Eyrbyggja saga. The Vellum Tradition, edited by Forrest S. Scott.
Editiones Arnamagnæanæ, Series A, Vol. 18.
Redactor: Jonna Louis-Jensen.
2003. XIV +  + 156* + 339 pp., 8 b/w plates.
Eyrbyggja saga is one of the more important Íslendingasögur, telling the story of the people of the area comprising Þórsnes, Eyri and Álptafjörður in the northern part of Snæfellsnes. Loosely constructed, the saga deals principally with disputes which in one way or another involve Snorri goði. The saga is thought to have been composed in the mid-13th century.
All existing editions of Eyrbyggja saga — scholarly as well as popular — have been based on 17th-century copies of the lost vellum known as Vatnshyrna (formerly Membr. Reseniana 5 in the University Library of Copenhagen). Scholars have, however, come to realise that the four existing vellum fragments of the saga contain an older redaction (known as the B text) — or possibly two (B and C) — of the saga, and editors have tended not to keep exclusively to their basic Vatnshyrna text, but to adorn it with "old and rare words" from the vellums. Professor Scott's edition is the first to give the vellum texts in their full extent, not merely plucking out the choicest bits.
The four vellum fragments of Eyrbyggja saga are AM 162 fol. E (E, 13th century), the Wolfenbüttel saga manuscript (W, 14th century), Melabók (M, 15th century) and AM 309 4to (G, written 1498). W and G are sister manuscripts as far as Eyrbyggja saga is concerned; they supplement each other and cover almost the whole saga between them, while all that remains of Eyrbyggja saga in E is two leaves, and in M seven (plus a small strip, found in a Reykjavík attic in the mid-20th century). Fortunately, readings from M when it was in a more complete state were copied into a paper manuscript belonging to the Vatnshyrna class of manuscripts in the 17th century.
The edition contains diplomatic transcriptions of the saga in the four vellum fragments, while the M readings are given in an apparatus to a ‘Vatnshyrna-type' text, which is printed alongside the M text.

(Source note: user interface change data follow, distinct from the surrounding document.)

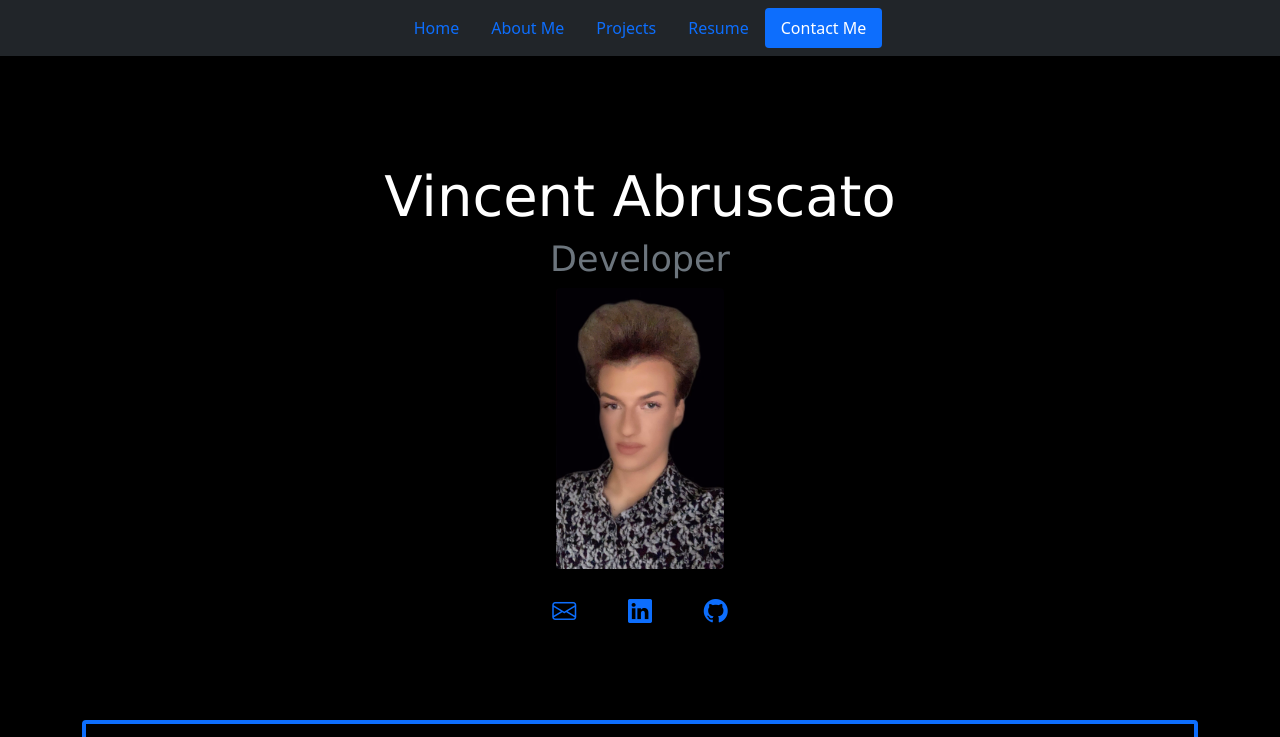
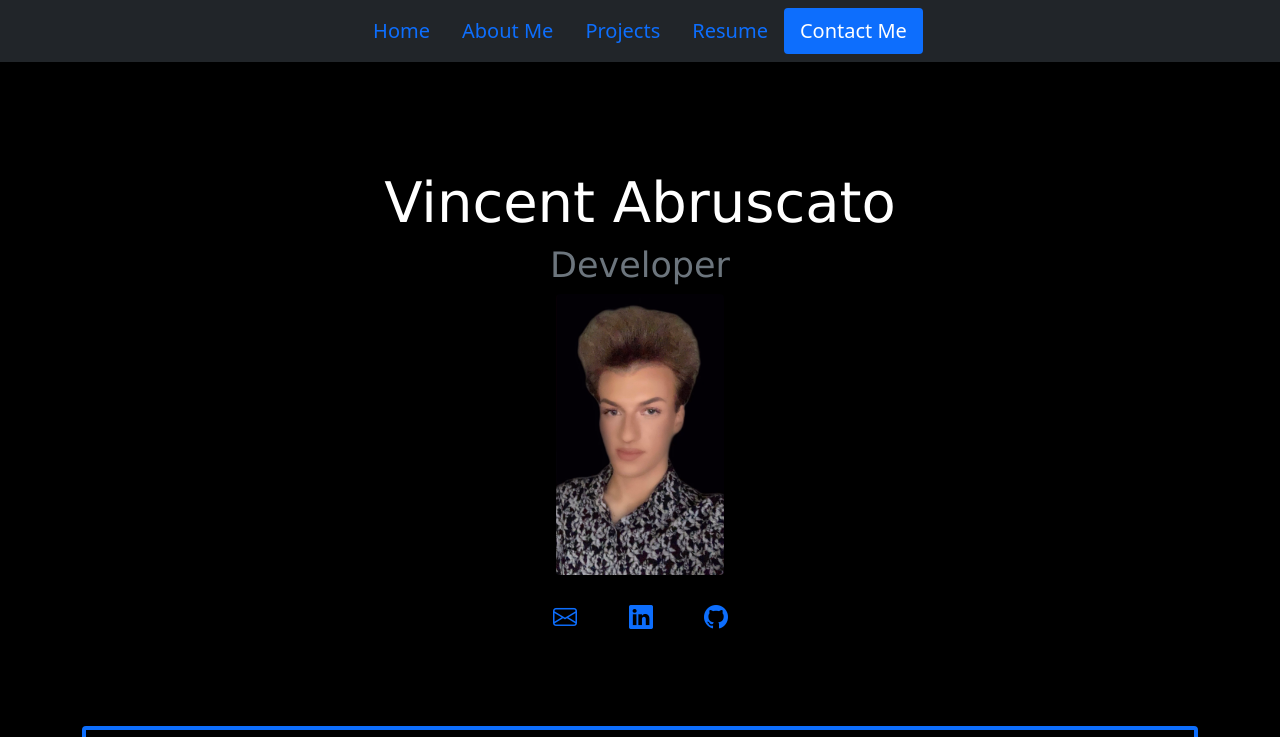
Before and after one commit to abrusc93/abrusc93.github.io, a plain HTML site: page index.html in a window 1280 px wide. Shown: the top 737 px of the page. Drawn offline with nearby package versions, Linux system fonts and the light colour scheme.

Commit message:
Update index.html
Added more animations

```diff
--- a/index.html
+++ b/index.html
@@ -67,8 +67,8 @@
   </head>
 
   <body data-bs-spy="scroll" data-bs-target="#navbar">
-    <nav id="navbar" class="navbar sticky-md-top bg-dark px-3 d-flex justify-content-evenly">
-      <ul class="nav nav-pills d-flex justify-content-center">
+    <nav id="navbar" class="navbar sticky-md-top bg-dark px-3 d-flex justify-content-evenly animate__animated animate__bounceInDown">
+      <ul class="nav nav-pills d-flex justify-content-center fs-5">
         <li class="nav-item">
           <a class="nav-link" href="#home">Home</a>
         </li>
@@ -90,14 +90,14 @@
       <!-- Home Section -->
     <main class="container container-fluid">
       <section id="home">
-        <h1 class="display-4 name animate__animated animate__fadeIn animate_slow"><center>Vincent Abruscato</center></h1>
-        <h1 class="display-6 name"><small class="text-muted"><center>Developer</center></small></h1>
-        <img src="Images/profile.jpg" class="rounded mx-auto d-block" id="profile-img">
+        <h1 class="display-4 name animate__animated animate__fadeIn animate__slower"><center>Vincent Abruscato</center></h1>
+        <h1 class="display-6 name animate__animated animate__backInDown animate__fast animate__delay-1s"><small class="text-muted"><center>Developer</center></small></h1>
+        <img src="Images/profile.jpg" class="rounded mx-auto d-block animate__animated animate__fadeInUp" id="profile-img">
         <br/>
-        <div class="w-25 mx-auto d-flex justify-content-evenly fs-4">
-          <a class="fw-bold" href="mailto:vabruscato@gmail.com"><i class="bi bi-envelope"></i></a>
-          <a href="https://www.linkedin.com/in/vabruscato/" target="_blank"><i class="bi bi-linkedin"></i></a>
-          <a href="https://www.github.com/abrusc93/" target="_blank"><i class="bi bi-github"></i></a>
+        <div class="w-25 mx-auto d-flex justify-content-evenly fs-4 animate__animated animate__pulse animate__delay-2s">
+          <a class="fw-bold animate__animated animate__heartBeat animate__delay-3s" href="mailto:vabruscato@gmail.com"><i class="bi bi-envelope"></i></a>
+          <a class="animate__animated animate__heartBeat animate__delay-4s" href="https://www.linkedin.com/in/vabruscato/" target="_blank"><i class="bi bi-linkedin"></i></a>
+          <a class="animate__animated animate__heartBeat animate__delay-5s" href="https://www.github.com/abrusc93/" target="_blank"><i class="bi bi-github"></i></a>
         </div>
       </section>
 
```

Earlier editors of Eyrbyggja saga regarded Vatnshyrna as belonging to a special ‘A class', while the vellum fragments E, W, and G were termed the ‘B class'. M was regarded as a third branch of the tradition, and by some scholars as the manuscript nearest to the original. Professor Scott argues that the textual transmission of Eyrbyggja saga has two branches, not three. On the one hand, E, W and G can be shown to derive from the archetype through a common lost intermediary (*B), and on the other, M and Vatnshyrna share another lost exemplar (*C). In many cases, the B class has preserved an older wording, while the C class seems to have been subject to successive revision and modernization.
About the editor
Forrest Scott (1920-2006) was born in Hartlepool, England. He attended Jesus College, Cambridge, completing the degree of MA, and was awarded a Dame Bertha Phillpotts Memorial Scholarship in Icelandic. In 2005 he received a PhD. from Cambridge University for his work.
He wrote a biography of Earl Waltheof (published in Archæologia Æliana) for an MLitt degree. After teaching at Sheffield University he was appointed in 1964 Professor of English Literature at the University of Auckland, New Zealand.He published, with others, English Grammar in 1968. He also translated poems by Victor Hugo into English.
He had a long-standing interest in Eyrbyggja saga, and published articles on it in the journal Parergon and in Opuscula.